--- SUPPLIED RECORDS Enclosed Below ---

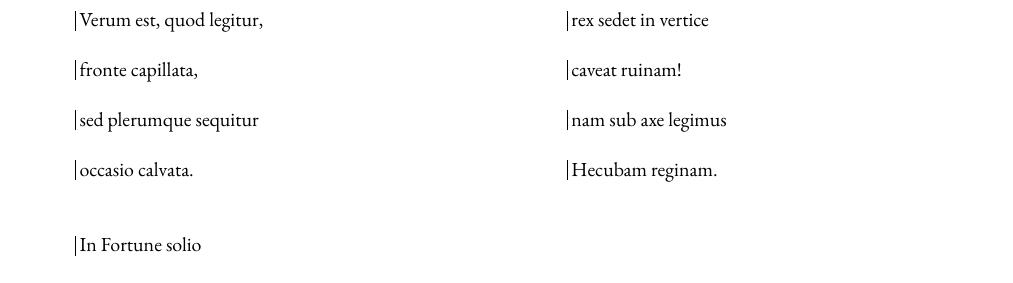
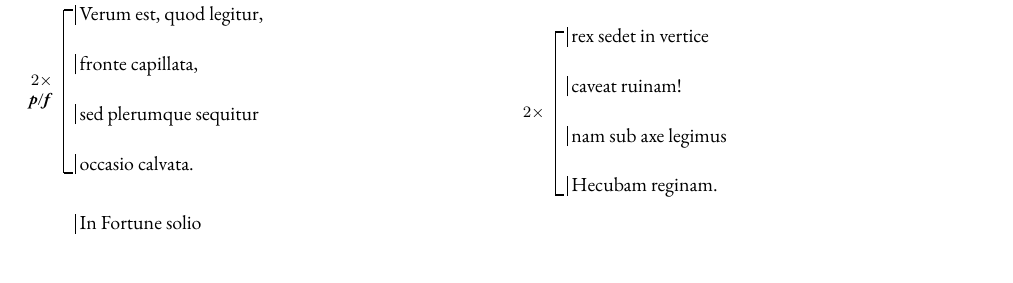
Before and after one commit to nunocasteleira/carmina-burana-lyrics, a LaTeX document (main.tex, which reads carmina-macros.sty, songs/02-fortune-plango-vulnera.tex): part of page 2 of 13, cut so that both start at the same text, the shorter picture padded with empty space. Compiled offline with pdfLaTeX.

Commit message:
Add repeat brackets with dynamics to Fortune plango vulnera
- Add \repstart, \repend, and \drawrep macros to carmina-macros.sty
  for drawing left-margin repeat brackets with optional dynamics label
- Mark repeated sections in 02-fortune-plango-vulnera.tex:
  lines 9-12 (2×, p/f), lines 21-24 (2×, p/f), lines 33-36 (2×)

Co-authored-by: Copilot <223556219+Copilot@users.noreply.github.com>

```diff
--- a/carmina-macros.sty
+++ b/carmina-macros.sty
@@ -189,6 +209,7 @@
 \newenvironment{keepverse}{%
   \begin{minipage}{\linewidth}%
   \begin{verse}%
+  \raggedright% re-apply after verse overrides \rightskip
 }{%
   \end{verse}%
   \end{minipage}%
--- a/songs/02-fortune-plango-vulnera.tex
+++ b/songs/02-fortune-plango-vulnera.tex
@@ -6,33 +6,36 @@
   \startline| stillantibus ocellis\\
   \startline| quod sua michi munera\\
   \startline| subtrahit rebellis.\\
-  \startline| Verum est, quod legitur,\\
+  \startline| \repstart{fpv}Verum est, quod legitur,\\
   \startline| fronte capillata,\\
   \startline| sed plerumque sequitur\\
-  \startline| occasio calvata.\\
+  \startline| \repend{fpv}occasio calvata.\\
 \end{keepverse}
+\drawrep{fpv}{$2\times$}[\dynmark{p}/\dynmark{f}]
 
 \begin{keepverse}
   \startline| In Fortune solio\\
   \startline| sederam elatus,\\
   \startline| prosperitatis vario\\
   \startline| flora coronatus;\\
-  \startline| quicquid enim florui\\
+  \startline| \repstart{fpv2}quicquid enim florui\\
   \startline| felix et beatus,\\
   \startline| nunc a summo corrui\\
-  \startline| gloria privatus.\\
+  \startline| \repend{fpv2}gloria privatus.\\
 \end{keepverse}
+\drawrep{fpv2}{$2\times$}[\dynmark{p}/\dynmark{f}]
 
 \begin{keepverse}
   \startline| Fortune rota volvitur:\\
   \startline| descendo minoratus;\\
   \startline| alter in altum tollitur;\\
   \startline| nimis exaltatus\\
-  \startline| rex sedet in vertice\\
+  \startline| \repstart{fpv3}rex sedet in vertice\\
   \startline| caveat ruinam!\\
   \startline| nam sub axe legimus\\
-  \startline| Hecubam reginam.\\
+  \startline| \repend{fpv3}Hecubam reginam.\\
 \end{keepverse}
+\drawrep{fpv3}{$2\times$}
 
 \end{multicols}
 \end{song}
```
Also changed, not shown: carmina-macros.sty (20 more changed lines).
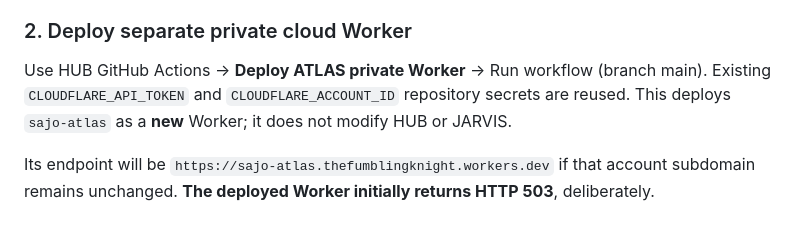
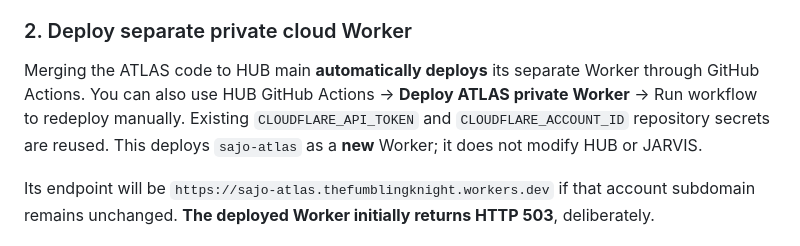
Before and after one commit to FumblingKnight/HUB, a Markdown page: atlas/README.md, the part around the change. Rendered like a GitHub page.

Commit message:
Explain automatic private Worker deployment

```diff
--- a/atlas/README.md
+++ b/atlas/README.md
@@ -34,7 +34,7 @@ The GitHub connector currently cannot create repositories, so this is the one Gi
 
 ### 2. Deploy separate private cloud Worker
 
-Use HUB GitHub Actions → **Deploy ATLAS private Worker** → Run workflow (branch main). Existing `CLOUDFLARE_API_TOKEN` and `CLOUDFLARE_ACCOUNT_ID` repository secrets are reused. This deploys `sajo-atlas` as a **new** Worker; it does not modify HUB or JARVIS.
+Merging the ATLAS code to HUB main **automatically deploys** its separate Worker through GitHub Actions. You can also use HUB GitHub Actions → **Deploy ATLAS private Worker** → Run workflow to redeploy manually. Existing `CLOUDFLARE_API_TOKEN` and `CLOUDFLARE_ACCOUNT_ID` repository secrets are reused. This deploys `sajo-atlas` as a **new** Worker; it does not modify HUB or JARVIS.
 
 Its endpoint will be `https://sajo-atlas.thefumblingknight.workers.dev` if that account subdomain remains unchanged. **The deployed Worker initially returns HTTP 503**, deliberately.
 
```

--- End of Enclosed SUPPLIED RECORDS ---

#### [TASK BRIEF]
Each entry should appear again exactly as written, pictures excluded.

#### [TASK RESULT]
Before and after one commit to nunocasteleira/carmina-burana-lyrics, a LaTeX document (main.tex, which reads carmina-macros.sty, songs/02-fortune-plango-vulnera.tex): part of page 2 of 13, cut so that both start at the same text, the shorter picture padded with empty space. Compiled offline with pdfLaTeX.

Commit message:
Add repeat brackets with dynamics to Fortune plango vulnera
- Add \repstart, \repend, and \drawrep macros to carmina-macros.sty
  for drawing left-margin repeat brackets with optional dynamics label
- Mark repeated sections in 02-fortune-plango-vulnera.tex:
  lines 9-12 (2×, p/f), lines 21-24 (2×, p/f), lines 33-36 (2×)

Co-authored-by: Copilot <223556219+Copilot@users.noreply.github.com>

```diff
--- a/carmina-macros.sty
+++ b/carmina-macros.sty
@@ -189,6 +209,7 @@
 \newenvironment{keepverse}{%
   \begin{minipage}{\linewidth}%
   \begin{verse}%
+  \raggedright% re-apply after verse overrides \rightskip
 }{%
   \end{verse}%
   \end{minipage}%
--- a/songs/02-fortune-plango-vulnera.tex
+++ b/songs/02-fortune-plango-vulnera.tex
@@ -6,33 +6,36 @@
   \startline| stillantibus ocellis\\
   \startline| quod sua michi munera\\
   \startline| subtrahit rebellis.\\
-  \startline| Verum est, quod legitur,\\
+  \startline| \repstart{fpv}Verum est, quod legitur,\\
   \startline| fronte capillata,\\
   \startline| sed plerumque sequitur\\
-  \startline| occasio calvata.\\
+  \startline| \repend{fpv}occasio calvata.\\
 \end{keepverse}
+\drawrep{fpv}{$2\times$}[\dynmark{p}/\dynmark{f}]
 
 \begin{keepverse}
   \startline| In Fortune solio\\
   \startline| sederam elatus,\\
   \startline| prosperitatis vario\\
   \startline| flora coronatus;\\
-  \startline| quicquid enim florui\\
+  \startline| \repstart{fpv2}quicquid enim florui\\
   \startline| felix et beatus,\\
   \startline| nunc a summo corrui\\
-  \startline| gloria privatus.\\
+  \startline| \repend{fpv2}gloria privatus.\\
 \end{keepverse}
+\drawrep{fpv2}{$2\times$}[\dynmark{p}/\dynmark{f}]
 
 \begin{keepverse}
   \startline| Fortune rota volvitur:\\
   \startline| descendo minoratus;\\
   \startline| alter in altum tollitur;\\
   \startline| nimis exaltatus\\
-  \startline| rex sedet in vertice\\
+  \startline| \repstart{fpv3}rex sedet in vertice\\
   \startline| caveat ruinam!\\
   \startline| nam sub axe legimus\\
-  \startline| Hecubam reginam.\\
+  \startline| \repend{fpv3}Hecubam reginam.\\
 \end{keepverse}
+\drawrep{fpv3}{$2\times$}
 
 \end{multicols}
 \end{song}
```
Also changed, not shown: carmina-macros.sty (20 more changed lines).
Before and after one commit to FumblingKnight/HUB, a Markdown page: atlas/README.md, the part around the change. Rendered like a GitHub page.

Commit message:
Explain automatic private Worker deployment

```diff
--- a/atlas/README.md
+++ b/atlas/README.md
@@ -34,7 +34,7 @@ The GitHub connector currently cannot create repositories, so this is the one Gi
 
 ### 2. Deploy separate private cloud Worker
 
-Use HUB GitHub Actions → **Deploy ATLAS private Worker** → Run workflow (branch main). Existing `CLOUDFLARE_API_TOKEN` and `CLOUDFLARE_ACCOUNT_ID` repository secrets are reused. This deploys `sajo-atlas` as a **new** Worker; it does not modify HUB or JARVIS.
+Merging the ATLAS code to HUB main **automatically deploys** its separate Worker through GitHub Actions. You can also use HUB GitHub Actions → **Deploy ATLAS private Worker** → Run workflow to redeploy manually. Existing `CLOUDFLARE_API_TOKEN` and `CLOUDFLARE_ACCOUNT_ID` repository secrets are reused. This deploys `sajo-atlas` as a **new** Worker; it does not modify HUB or JARVIS.
 
 Its endpoint will be `https://sajo-atlas.thefumblingknight.workers.dev` if that account subdomain remains unchanged. **The deployed Worker initially returns HTTP 503**, deliberately.
 
```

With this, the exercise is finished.